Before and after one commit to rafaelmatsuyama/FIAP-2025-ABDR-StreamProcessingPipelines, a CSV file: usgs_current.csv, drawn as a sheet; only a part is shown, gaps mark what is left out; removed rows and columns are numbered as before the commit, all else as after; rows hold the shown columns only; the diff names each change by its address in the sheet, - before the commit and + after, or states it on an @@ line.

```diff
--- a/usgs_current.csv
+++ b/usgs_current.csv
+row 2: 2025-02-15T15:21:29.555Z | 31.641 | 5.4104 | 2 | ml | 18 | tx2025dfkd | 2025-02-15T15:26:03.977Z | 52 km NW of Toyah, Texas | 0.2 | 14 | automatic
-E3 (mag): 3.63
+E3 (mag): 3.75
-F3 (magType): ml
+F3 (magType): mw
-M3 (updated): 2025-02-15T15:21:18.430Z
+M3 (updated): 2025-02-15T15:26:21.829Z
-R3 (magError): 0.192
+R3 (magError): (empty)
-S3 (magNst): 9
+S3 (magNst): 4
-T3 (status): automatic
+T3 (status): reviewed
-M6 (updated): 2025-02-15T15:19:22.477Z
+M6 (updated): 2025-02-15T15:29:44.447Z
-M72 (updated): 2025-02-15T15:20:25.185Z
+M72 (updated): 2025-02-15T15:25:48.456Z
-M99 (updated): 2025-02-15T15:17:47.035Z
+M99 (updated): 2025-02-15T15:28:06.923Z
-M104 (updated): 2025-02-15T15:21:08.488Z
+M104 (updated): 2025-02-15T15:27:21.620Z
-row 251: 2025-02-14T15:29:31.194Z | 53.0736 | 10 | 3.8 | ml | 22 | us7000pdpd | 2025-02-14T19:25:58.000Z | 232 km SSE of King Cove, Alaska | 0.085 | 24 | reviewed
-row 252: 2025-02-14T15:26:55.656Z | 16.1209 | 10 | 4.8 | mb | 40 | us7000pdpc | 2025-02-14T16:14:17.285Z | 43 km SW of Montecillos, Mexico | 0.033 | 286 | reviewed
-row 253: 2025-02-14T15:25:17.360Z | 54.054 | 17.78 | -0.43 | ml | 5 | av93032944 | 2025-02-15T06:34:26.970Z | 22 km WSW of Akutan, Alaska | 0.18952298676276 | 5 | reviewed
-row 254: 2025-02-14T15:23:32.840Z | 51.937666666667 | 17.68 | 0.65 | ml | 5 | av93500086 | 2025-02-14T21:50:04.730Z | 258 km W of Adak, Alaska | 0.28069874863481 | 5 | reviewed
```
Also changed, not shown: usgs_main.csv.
■ ■ ■ ■ ■ ■ ■
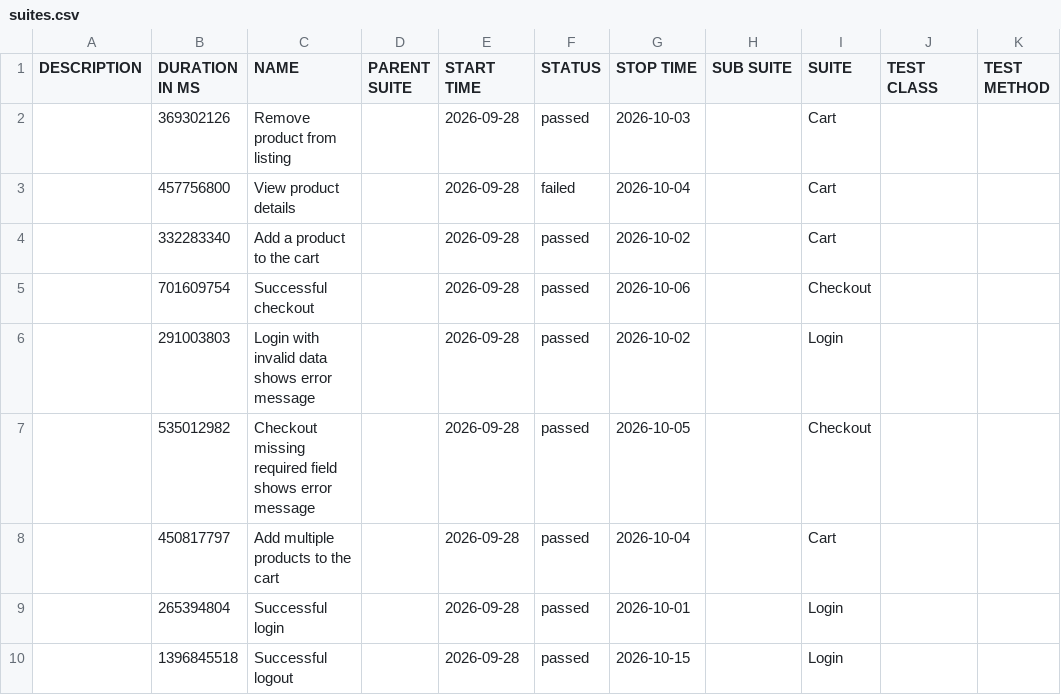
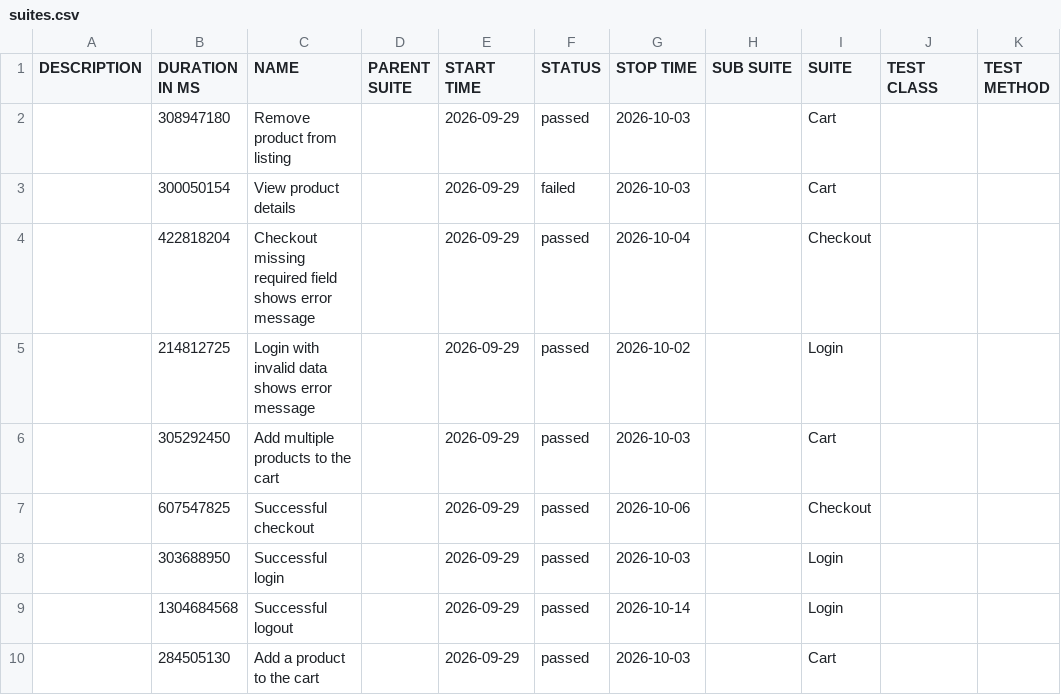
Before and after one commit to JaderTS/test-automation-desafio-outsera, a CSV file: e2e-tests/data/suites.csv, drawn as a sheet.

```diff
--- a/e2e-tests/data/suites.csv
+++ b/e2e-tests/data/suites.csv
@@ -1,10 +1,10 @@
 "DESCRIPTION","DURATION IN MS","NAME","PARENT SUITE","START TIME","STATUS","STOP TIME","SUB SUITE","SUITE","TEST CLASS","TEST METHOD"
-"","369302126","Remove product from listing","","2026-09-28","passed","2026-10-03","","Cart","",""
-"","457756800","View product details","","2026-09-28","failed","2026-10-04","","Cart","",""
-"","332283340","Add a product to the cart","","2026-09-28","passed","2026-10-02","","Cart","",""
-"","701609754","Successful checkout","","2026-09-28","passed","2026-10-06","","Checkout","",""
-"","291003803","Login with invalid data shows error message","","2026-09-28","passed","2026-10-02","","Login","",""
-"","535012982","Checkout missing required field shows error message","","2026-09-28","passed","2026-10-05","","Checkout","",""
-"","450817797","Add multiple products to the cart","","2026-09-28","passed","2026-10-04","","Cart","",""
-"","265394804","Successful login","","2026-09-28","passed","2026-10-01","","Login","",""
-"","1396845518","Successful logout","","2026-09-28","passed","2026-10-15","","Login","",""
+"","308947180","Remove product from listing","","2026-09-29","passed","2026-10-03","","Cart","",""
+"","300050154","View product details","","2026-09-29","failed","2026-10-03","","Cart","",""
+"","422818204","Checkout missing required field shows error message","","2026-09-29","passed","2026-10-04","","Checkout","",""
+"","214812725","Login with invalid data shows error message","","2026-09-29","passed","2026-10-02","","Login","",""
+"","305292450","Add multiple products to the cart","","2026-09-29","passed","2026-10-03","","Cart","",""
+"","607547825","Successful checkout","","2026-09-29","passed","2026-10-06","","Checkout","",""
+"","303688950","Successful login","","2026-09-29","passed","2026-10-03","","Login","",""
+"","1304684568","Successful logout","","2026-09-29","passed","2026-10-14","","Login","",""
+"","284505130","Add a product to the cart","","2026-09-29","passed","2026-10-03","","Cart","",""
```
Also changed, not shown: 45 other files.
■ ■ ■ ■ ■ ■ ■
Required action: Of all the lines in the data above, show only those that hold the word "suites".

Answer to this problem:
Before and after one commit to JaderTS/test-automation-desafio-outsera, a CSV file: e2e-tests/data/suites.csv, drawn as a sheet.
--- a/e2e-tests/data/suites.csv
+++ b/e2e-tests/data/suites.csv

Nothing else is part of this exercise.